No simple answers here! 
If we accept the veracity of the biblical account, the name' magi' would suggest they were high priests from Persia described by the Catholic Encyclopaedia as members of  'the sacred caste of the Medes.' However, even this source accepts that it is difficult to produce convincing evidence for the reality of the Magi. Geza Vermes in The Nativity suggests that the story was simply concocted by the author of St Matthew's gospel, and he  attempts to explore his sources and the theological points he is trying to make.  He discusses the visit to Rome of the Armenian king Tiridates (described by Pliny as a Magus) to worship the Emperor Nero around 50m- 60 AD; as with the Magi, When Nero's emperorship was confirmed Tiridates and his court  returned home by a different route. Vermes suggestion is that this story provided a model for that of the Magi. 
  What is certainly true is that the simple Gospel narrative above did not satisfy its audience, particularly artists, and, as with so many of the infancy narratives, embroidery began in earnest.

How many? 
The gospel story doesn't say how many magi there were - so where did the number three come from? Apparently Origen in the Contra Celsum was the first to come up with the idea, almost certainly from the number of gifts, and the presumption that they brought one each. 

In western art, the Magi are named Caspar, Balthasar and Melchior.  They are named in this mosaic from Sant' Appolinaire Nuovo in  Ravenna. The mosaic itself dates from around 630, but it has been much altered over the years and the names may have been added later. 

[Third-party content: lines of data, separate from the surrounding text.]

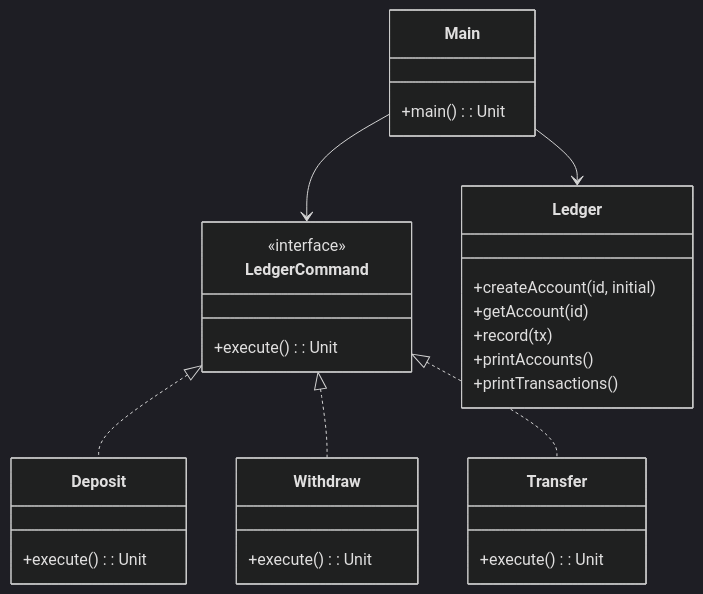
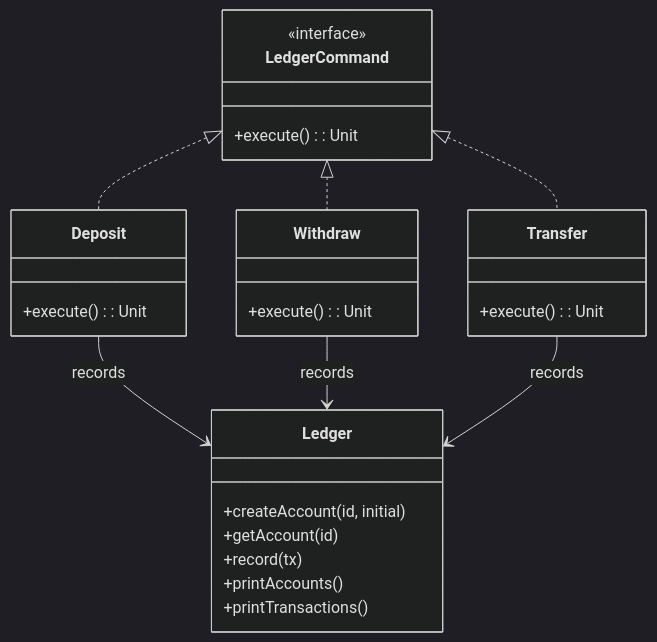
Before and after one commit to rbleggi/tech-pocs: the diagram in kotlin/core-bank-ledger/README.md, drawn with Mermaid (dark theme). The commit also changed other lines of this file, not shown here.

Commit message:
refactor kotlin core-bank-ledger implementation

````diff
--- a/kotlin/core-bank-ledger/README.md
+++ b/kotlin/core-bank-ledger/README.md
@@ -19,37 +20,36 @@
 ```mermaid
 classDiagram
     direction TB
 
     class LedgerCommand {
         <<interface>>
         +execute(): Unit
     }
 
     class Deposit {
         +execute(): Unit
     }
+
     class Withdraw {
         +execute(): Unit
     }
+
     class Transfer {
         +execute(): Unit
     }
 
     class Ledger {
         +createAccount(id, initial)
         +getAccount(id)
         +record(tx)
         +printAccounts()
         +printTransactions()
     }
 
-    class Main {
-        +main(): Unit
-    }
-
     LedgerCommand <|.. Deposit
     LedgerCommand <|.. Withdraw
     LedgerCommand <|.. Transfer
-    Main --> Ledger
-    Main --> LedgerCommand
+    Deposit --> Ledger: records
+    Withdraw --> Ledger: records
+    Transfer --> Ledger: records
 ```
````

The names may have originated around 500 in a Greek Ms, translated into Latin as Excerpta Latina Barbari:
   At that time in the reign of Augustus, on 1st January the Magi brought him gifts and worshipped him. The names of the Magi were Bithisarea, Melichior and Gathaspa.

Spot the Magus
 This may take some time!
When I started this project I thought that identifying which magus was which would be an easy job. Sadly I'm more confused now that when I started. 
  There are three variables: their age, their name and their gift. If you want, you can add a fourth - ethnicity - but three is plenty to be going on with. The problem is - no-one agrees. Here's James Hall in his much respected
Dictionary of subjects and symbols in Art:
The adoration itself shows Caspar, or Jasper, the oldest,  kneeling before the infant Christ in the virgin’s lap, offering his gift of gold. Behind him stands Balthasar, a negro, and Melchior, the youngest.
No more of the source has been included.